##### Records to use #####

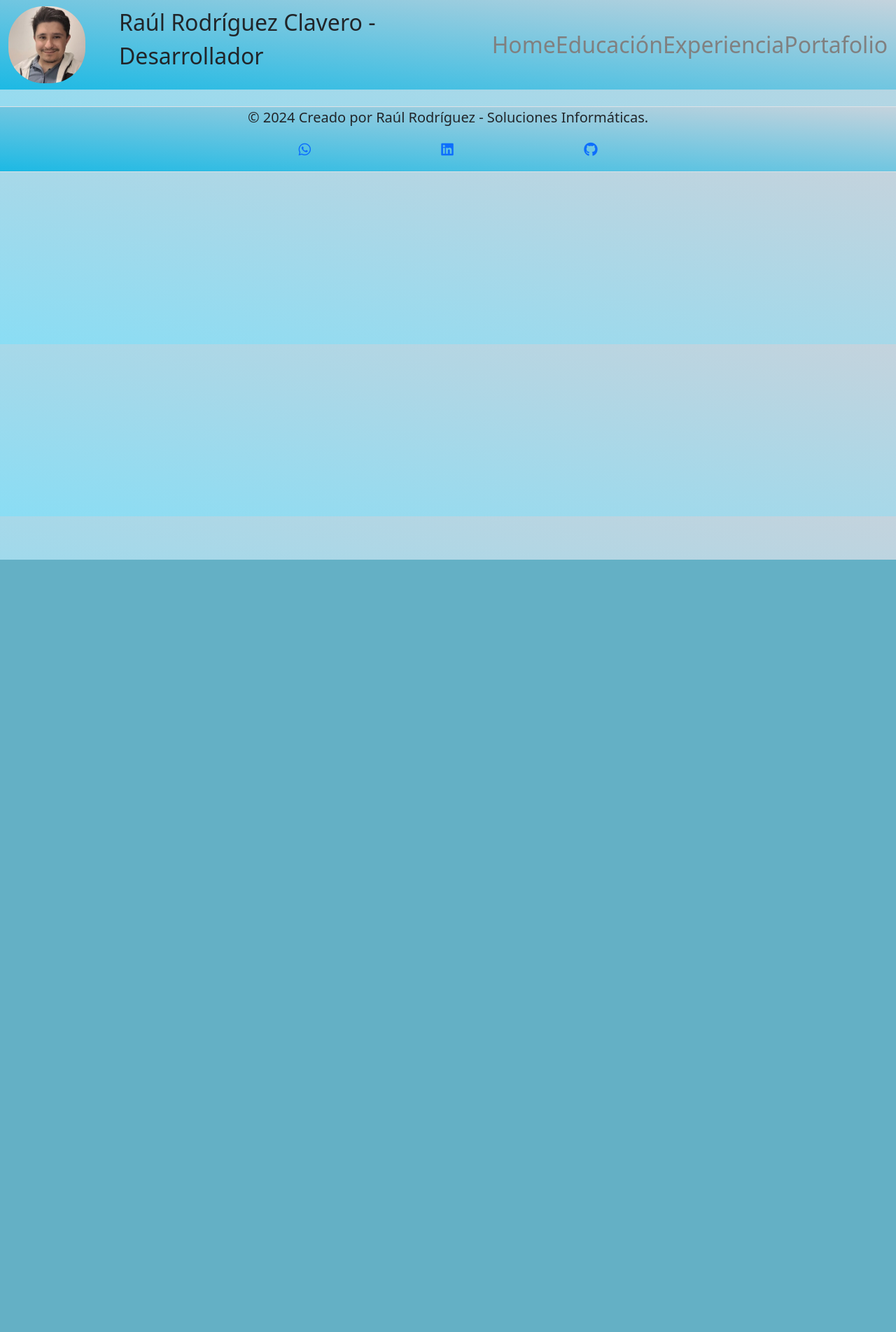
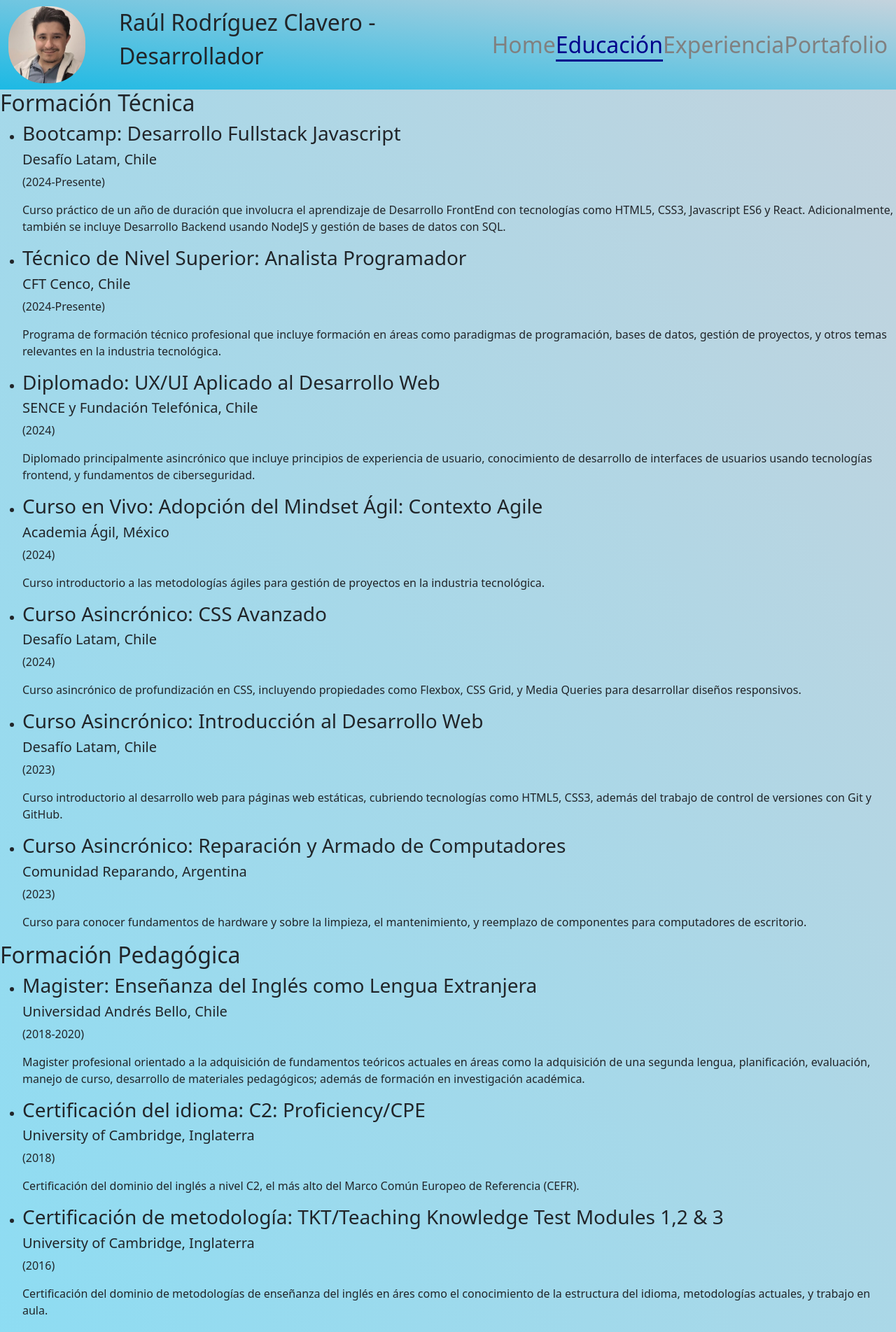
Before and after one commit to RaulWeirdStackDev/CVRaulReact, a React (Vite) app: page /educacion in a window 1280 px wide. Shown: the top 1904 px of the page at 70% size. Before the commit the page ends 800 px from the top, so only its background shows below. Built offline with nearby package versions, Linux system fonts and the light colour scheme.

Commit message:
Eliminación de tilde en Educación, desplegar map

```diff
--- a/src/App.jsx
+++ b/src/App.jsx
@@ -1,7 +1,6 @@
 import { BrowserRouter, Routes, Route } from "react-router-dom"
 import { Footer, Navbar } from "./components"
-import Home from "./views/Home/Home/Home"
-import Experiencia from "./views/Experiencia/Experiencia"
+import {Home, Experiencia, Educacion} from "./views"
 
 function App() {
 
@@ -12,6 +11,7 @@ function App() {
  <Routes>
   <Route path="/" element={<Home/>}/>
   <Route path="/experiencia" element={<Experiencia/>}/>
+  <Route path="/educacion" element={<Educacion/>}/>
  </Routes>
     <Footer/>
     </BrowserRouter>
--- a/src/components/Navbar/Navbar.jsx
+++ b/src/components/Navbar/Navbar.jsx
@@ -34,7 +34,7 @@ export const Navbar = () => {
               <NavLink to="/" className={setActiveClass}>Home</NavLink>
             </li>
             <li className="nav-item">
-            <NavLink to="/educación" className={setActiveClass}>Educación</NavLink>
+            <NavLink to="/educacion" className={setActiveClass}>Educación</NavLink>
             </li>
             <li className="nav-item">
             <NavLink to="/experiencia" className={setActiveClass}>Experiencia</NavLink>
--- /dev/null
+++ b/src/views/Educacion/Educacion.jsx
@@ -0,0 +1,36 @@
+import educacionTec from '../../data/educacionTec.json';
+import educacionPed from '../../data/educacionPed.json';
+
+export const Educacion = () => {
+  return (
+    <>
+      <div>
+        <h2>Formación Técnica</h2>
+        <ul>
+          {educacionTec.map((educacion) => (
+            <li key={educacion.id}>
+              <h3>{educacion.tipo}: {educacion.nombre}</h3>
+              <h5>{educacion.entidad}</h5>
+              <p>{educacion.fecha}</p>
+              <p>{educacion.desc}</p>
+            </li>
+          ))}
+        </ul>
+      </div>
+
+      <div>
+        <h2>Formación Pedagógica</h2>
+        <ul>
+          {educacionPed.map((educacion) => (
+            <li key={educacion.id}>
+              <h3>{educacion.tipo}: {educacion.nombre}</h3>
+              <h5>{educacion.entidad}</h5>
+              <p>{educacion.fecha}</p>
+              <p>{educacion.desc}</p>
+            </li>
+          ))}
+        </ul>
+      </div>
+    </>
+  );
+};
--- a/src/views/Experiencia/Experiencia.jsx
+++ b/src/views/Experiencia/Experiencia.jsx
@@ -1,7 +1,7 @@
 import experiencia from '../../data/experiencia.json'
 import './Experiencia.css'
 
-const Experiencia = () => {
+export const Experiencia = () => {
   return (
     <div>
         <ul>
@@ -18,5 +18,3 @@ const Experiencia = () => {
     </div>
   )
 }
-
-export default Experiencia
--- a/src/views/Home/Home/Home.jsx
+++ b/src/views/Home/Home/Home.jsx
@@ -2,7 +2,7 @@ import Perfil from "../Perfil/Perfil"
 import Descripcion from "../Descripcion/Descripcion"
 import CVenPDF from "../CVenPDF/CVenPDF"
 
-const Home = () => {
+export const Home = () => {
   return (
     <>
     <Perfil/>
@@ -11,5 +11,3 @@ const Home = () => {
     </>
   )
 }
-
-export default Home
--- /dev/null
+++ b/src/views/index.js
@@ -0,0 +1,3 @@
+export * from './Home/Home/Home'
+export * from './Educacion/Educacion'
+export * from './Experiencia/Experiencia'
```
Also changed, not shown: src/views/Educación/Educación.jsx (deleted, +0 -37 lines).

#####

◆ Your instructions: Search the entries for the word "views". Copy each line where it appears.

◆ Written answer:
-import Home from "./views/Home/Home/Home"
-import Experiencia from "./views/Experiencia/Experiencia"
+import {Home, Experiencia, Educacion} from "./views"
+++ b/src/views/Educacion/Educacion.jsx
--- a/src/views/Experiencia/Experiencia.jsx
+++ b/src/views/Experiencia/Experiencia.jsx
--- a/src/views/Home/Home/Home.jsx
+++ b/src/views/Home/Home/Home.jsx
+++ b/src/views/index.js
Also changed, not shown: src/views/Educación/Educación.jsx (deleted, +0 -37 lines).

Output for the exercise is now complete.